PROVIDED RECORDS:
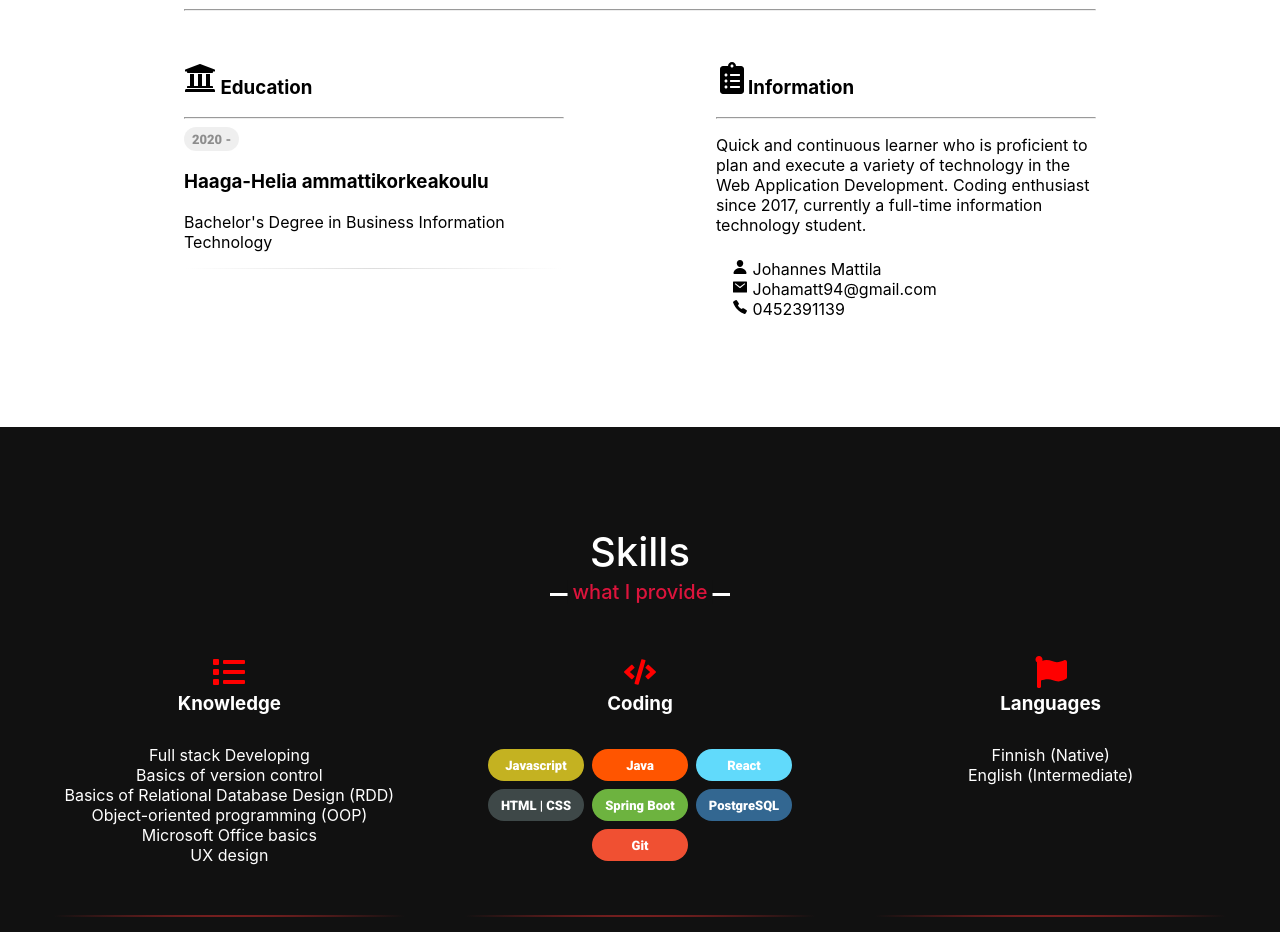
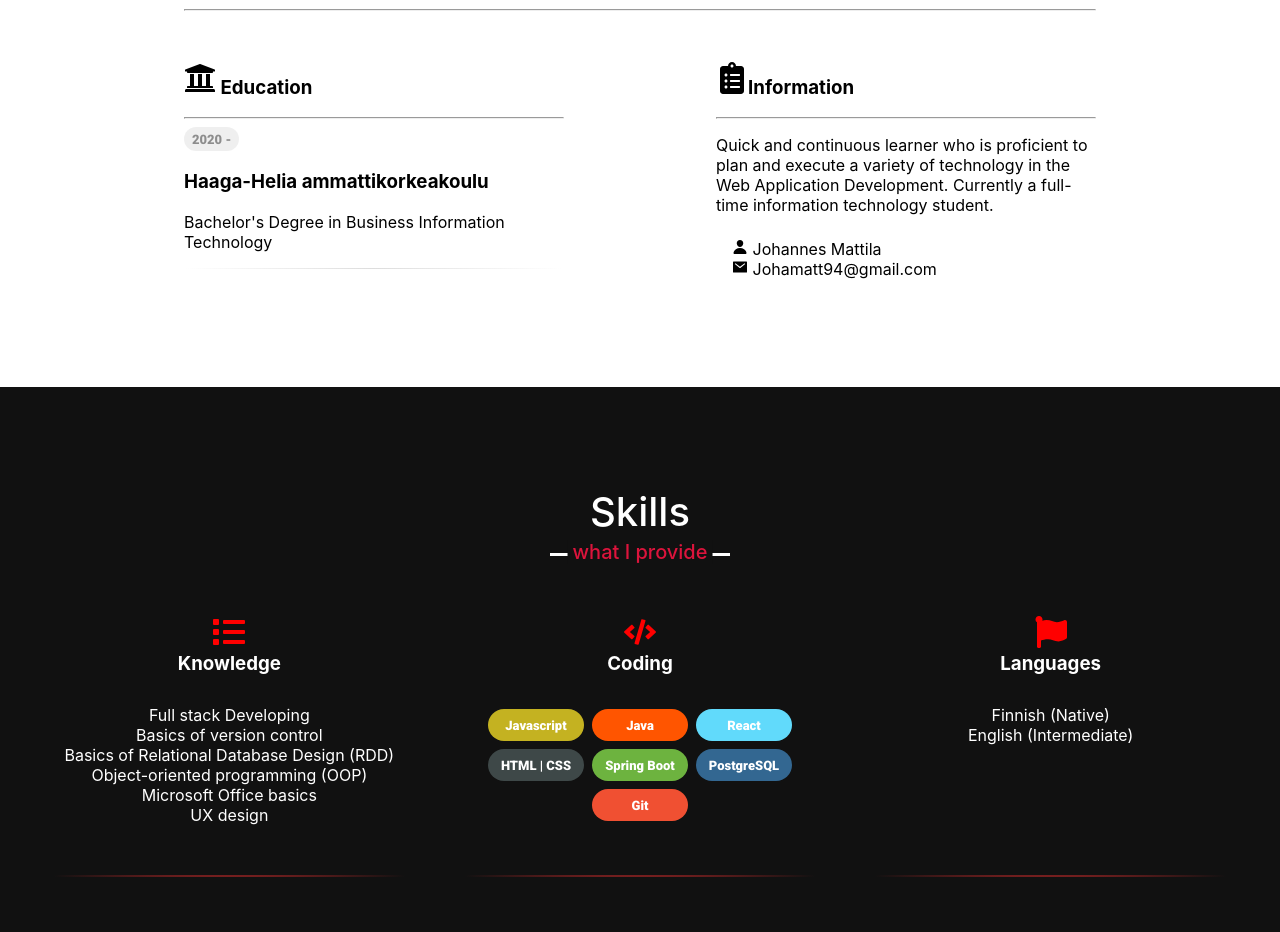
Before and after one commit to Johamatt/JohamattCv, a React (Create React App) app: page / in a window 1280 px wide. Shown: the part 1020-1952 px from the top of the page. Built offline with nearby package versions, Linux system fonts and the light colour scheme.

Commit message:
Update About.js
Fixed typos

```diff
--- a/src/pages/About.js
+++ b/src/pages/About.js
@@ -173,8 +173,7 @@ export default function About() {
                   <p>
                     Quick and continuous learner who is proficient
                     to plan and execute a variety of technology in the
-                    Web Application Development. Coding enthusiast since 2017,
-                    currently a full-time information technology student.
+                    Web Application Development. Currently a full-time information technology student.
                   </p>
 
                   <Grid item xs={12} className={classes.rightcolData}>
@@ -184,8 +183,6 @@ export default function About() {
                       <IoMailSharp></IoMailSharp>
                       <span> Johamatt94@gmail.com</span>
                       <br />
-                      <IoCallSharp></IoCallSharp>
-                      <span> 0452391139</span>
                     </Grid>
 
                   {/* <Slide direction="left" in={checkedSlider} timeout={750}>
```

* * *

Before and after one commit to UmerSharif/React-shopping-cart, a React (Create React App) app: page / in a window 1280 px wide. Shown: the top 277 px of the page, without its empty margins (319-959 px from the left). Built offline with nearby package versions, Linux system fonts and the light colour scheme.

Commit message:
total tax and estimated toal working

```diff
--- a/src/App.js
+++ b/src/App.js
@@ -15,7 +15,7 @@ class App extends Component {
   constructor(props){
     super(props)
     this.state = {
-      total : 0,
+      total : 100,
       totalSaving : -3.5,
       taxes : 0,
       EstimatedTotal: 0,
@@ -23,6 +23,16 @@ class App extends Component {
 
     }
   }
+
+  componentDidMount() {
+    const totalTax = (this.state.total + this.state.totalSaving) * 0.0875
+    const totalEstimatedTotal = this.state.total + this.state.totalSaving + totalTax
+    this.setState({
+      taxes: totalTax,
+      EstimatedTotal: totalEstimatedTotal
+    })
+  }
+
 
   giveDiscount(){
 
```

* * *

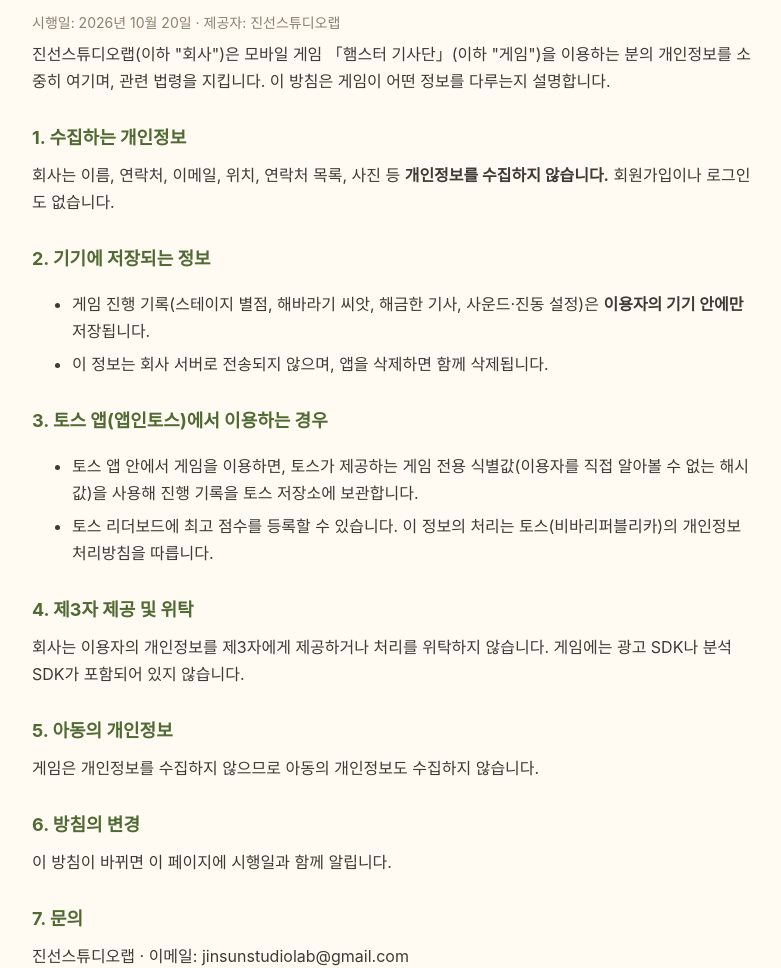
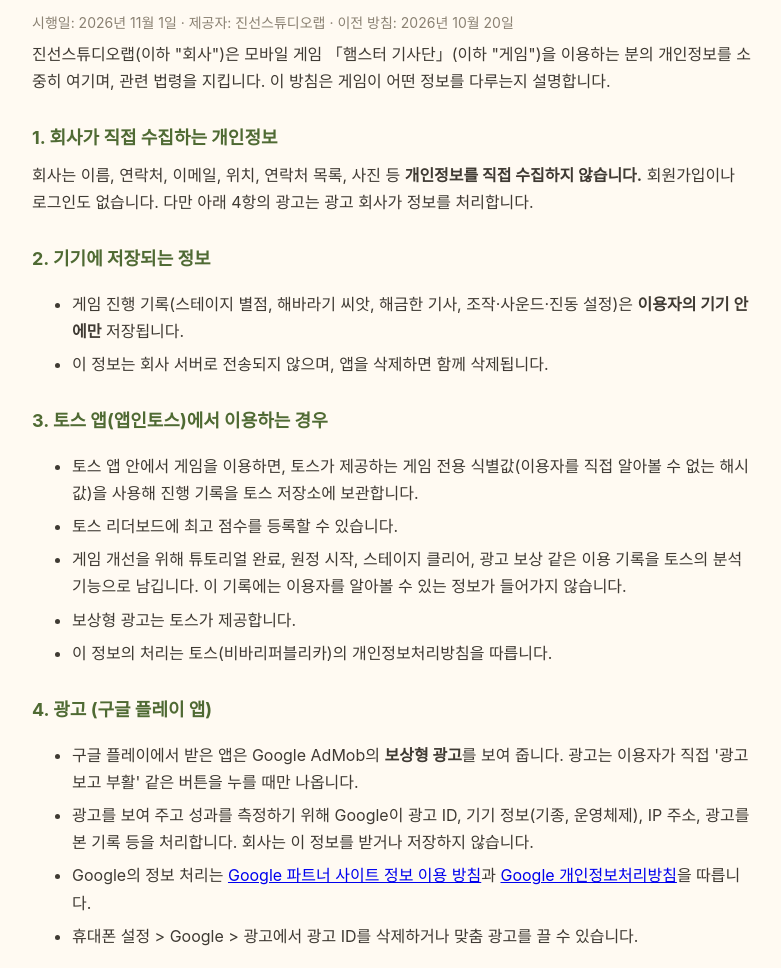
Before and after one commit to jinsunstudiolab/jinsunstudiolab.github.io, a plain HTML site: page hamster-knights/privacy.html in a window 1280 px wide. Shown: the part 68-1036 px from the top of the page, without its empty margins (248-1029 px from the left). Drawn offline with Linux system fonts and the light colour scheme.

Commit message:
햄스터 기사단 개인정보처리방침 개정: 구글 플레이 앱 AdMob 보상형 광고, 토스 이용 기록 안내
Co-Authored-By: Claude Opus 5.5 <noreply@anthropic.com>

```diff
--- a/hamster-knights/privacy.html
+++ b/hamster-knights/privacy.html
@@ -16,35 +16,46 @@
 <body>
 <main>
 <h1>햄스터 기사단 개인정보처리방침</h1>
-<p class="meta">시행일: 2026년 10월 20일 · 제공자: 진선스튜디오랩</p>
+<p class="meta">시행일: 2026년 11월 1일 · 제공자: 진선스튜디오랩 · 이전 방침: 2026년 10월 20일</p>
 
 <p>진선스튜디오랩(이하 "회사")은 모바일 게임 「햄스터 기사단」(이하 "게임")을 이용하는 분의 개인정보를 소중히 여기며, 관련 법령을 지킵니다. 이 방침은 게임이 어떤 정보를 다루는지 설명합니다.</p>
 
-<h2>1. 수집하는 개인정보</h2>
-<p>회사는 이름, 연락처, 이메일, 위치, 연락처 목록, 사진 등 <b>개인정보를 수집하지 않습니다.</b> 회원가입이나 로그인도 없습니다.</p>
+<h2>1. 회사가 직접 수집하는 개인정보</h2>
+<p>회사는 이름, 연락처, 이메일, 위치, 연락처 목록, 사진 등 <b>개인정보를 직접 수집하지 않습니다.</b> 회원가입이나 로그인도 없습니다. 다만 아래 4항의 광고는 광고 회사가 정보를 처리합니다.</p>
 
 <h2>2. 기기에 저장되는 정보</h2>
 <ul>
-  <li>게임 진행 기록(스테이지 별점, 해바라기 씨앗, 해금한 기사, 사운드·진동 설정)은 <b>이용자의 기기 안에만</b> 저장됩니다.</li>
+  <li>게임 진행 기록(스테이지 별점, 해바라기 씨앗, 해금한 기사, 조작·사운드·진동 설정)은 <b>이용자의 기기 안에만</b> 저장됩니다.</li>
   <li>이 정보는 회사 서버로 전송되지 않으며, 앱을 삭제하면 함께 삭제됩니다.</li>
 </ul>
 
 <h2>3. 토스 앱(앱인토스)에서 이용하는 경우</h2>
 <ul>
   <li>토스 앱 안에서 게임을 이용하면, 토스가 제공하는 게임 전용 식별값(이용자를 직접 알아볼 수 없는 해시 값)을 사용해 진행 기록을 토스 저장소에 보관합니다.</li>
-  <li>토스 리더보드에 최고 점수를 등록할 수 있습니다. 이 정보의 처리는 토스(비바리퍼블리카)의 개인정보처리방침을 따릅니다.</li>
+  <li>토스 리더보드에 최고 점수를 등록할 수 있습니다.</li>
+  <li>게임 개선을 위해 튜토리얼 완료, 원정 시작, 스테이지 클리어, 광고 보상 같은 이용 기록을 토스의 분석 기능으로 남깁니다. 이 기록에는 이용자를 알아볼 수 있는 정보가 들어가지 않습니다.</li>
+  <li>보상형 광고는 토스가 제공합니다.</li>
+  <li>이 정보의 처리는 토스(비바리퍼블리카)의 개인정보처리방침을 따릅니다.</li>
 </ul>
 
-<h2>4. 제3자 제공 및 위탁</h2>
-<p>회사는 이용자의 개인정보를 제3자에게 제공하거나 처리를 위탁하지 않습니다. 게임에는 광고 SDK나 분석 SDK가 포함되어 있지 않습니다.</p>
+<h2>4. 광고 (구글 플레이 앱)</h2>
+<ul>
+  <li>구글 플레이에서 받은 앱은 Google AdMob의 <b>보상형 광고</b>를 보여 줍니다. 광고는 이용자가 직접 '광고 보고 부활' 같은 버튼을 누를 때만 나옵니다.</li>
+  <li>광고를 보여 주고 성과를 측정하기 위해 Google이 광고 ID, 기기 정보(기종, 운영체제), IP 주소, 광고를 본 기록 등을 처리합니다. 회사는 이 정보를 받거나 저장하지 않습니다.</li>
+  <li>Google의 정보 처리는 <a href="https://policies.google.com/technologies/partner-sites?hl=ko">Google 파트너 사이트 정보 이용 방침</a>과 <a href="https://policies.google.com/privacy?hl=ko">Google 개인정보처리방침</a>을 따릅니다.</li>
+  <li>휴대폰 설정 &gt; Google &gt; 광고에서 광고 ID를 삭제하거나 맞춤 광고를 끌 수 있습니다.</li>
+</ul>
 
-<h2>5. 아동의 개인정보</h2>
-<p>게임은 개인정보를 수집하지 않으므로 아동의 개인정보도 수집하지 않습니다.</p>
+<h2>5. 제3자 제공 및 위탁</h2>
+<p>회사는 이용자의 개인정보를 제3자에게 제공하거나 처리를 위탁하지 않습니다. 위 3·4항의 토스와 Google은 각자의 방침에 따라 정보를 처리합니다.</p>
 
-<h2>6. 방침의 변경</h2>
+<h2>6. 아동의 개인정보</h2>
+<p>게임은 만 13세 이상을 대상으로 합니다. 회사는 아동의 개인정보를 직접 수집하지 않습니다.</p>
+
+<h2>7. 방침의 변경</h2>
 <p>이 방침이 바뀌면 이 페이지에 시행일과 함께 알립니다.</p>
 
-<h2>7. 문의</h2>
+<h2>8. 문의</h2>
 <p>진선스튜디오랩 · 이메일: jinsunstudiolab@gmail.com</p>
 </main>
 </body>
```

AIM OF THE EXERCISE: For each line in the entries that contains the string "totalTax", make a copy.

RESULT FOR THIS TASK:
+    const totalTax = (this.state.total + this.state.totalSaving) * 0.0875
+    const totalEstimatedTotal = this.state.total + this.state.totalSaving + totalTax
+      taxes: totalTax,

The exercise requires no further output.